Go through the data and copy each line that holds "openedDirectly".

** Opening PROVIDED INFORMATION block **

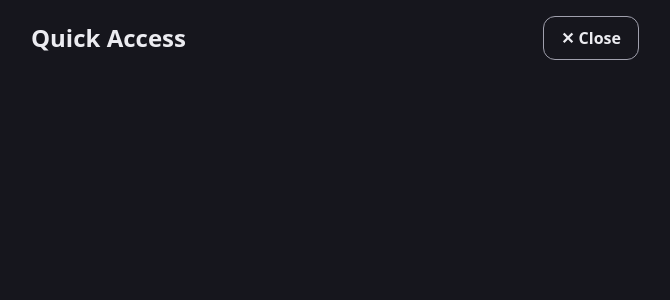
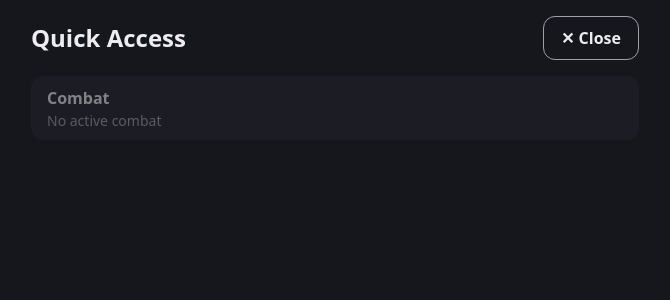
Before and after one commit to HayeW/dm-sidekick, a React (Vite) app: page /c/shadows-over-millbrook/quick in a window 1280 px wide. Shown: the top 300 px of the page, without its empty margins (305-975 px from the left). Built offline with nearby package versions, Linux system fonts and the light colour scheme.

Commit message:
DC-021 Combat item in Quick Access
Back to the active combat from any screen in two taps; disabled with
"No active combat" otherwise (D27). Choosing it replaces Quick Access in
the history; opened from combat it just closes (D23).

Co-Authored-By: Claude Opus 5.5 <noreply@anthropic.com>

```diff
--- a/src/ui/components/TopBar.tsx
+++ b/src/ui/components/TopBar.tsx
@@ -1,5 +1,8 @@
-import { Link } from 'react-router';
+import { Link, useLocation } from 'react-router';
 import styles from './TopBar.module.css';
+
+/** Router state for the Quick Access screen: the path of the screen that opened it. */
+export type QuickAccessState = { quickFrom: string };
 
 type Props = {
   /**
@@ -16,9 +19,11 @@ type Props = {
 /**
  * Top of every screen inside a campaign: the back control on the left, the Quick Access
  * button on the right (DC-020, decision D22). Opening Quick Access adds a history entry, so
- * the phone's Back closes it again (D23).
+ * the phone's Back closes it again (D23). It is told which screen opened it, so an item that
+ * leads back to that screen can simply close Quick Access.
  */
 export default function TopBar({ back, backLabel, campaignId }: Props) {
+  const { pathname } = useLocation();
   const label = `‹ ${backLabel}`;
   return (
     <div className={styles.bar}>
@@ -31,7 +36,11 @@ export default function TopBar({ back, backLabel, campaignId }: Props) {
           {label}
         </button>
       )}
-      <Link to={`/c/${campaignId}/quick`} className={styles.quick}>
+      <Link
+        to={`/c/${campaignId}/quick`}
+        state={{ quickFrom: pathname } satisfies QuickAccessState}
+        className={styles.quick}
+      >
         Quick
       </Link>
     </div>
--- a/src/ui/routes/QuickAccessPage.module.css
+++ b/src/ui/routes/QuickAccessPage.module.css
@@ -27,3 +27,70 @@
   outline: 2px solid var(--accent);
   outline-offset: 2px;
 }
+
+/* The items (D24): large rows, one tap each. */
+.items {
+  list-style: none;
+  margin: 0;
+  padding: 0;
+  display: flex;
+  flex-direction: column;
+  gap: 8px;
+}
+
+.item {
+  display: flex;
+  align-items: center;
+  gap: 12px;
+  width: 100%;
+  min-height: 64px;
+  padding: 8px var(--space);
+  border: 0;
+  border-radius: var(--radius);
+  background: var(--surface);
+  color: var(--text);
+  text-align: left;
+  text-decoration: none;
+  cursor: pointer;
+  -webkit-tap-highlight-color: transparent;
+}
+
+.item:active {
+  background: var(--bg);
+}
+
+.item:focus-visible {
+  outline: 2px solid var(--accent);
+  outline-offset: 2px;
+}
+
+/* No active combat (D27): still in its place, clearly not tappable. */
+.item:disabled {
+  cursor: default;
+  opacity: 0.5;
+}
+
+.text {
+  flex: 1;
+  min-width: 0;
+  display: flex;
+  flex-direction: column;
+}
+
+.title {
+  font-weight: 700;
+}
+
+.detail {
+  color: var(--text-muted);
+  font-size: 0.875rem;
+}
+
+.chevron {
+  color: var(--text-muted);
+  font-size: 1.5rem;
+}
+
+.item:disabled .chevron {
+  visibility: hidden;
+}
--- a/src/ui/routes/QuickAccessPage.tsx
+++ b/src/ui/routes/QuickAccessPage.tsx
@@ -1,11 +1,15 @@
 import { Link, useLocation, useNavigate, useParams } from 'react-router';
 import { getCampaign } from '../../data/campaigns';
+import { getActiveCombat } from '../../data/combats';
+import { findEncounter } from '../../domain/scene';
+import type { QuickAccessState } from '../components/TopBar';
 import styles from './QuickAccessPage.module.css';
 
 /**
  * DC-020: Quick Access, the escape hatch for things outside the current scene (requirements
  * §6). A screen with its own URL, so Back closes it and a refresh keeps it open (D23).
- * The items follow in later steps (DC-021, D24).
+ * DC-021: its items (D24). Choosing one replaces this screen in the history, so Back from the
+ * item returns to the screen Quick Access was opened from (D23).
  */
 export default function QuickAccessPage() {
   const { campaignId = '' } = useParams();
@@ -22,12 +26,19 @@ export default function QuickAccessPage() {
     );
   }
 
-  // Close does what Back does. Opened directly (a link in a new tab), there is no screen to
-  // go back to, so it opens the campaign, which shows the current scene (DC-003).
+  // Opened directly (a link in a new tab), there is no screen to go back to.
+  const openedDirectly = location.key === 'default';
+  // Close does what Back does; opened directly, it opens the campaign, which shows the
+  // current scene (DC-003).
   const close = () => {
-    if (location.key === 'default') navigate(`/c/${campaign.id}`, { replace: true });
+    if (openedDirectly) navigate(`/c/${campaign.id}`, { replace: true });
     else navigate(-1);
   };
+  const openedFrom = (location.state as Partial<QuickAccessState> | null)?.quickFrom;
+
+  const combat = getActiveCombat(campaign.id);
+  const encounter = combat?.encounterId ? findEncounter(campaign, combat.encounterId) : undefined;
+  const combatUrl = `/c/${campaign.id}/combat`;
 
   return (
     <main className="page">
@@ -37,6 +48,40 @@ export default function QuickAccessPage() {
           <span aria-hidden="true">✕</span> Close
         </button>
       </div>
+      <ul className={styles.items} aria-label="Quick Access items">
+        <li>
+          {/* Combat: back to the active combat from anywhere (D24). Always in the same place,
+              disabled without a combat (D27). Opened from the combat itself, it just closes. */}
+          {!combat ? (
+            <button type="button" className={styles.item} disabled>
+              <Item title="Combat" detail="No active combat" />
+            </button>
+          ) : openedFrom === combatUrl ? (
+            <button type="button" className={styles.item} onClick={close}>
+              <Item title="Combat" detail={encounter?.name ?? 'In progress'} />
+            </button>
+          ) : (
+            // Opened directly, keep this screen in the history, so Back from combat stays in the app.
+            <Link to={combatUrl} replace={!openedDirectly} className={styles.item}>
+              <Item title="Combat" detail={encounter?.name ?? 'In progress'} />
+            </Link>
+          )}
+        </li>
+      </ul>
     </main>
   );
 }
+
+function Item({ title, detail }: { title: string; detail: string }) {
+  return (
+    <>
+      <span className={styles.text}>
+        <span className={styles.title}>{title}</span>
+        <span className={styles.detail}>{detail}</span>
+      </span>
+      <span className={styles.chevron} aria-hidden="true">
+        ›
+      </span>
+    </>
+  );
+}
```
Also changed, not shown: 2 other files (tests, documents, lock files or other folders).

** Closing PROVIDED INFORMATION block **
** Opening PROVIDED INFORMATION block **

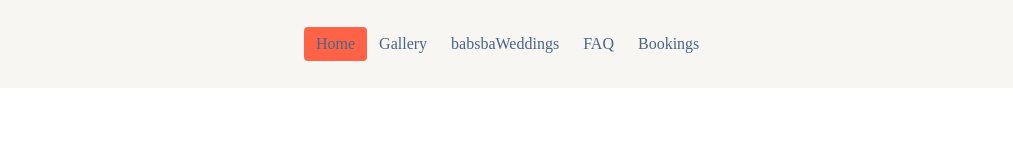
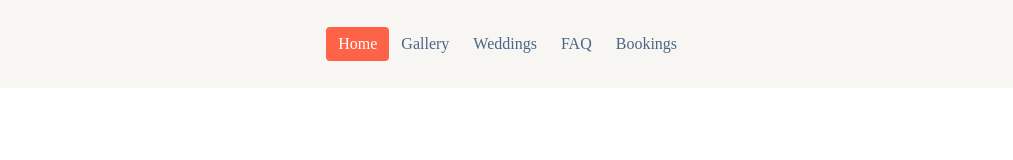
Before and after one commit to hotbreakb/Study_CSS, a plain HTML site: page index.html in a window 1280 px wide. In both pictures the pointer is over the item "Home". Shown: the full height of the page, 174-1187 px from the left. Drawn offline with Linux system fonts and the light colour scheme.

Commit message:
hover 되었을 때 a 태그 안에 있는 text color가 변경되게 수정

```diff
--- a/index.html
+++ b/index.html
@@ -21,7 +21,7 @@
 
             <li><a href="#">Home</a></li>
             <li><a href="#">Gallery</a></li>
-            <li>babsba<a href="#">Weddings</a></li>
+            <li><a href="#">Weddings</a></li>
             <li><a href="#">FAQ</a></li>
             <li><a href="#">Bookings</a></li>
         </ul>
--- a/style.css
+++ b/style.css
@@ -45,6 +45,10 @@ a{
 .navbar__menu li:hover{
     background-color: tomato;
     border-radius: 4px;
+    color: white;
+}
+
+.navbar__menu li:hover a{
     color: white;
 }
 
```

** Closing PROVIDED INFORMATION block **

TASK OUTPUT =>
+  const openedDirectly = location.key === 'default';
+    if (openedDirectly) navigate(`/c/${campaign.id}`, { replace: true });
+            <Link to={combatUrl} replace={!openedDirectly} className={styles.item}>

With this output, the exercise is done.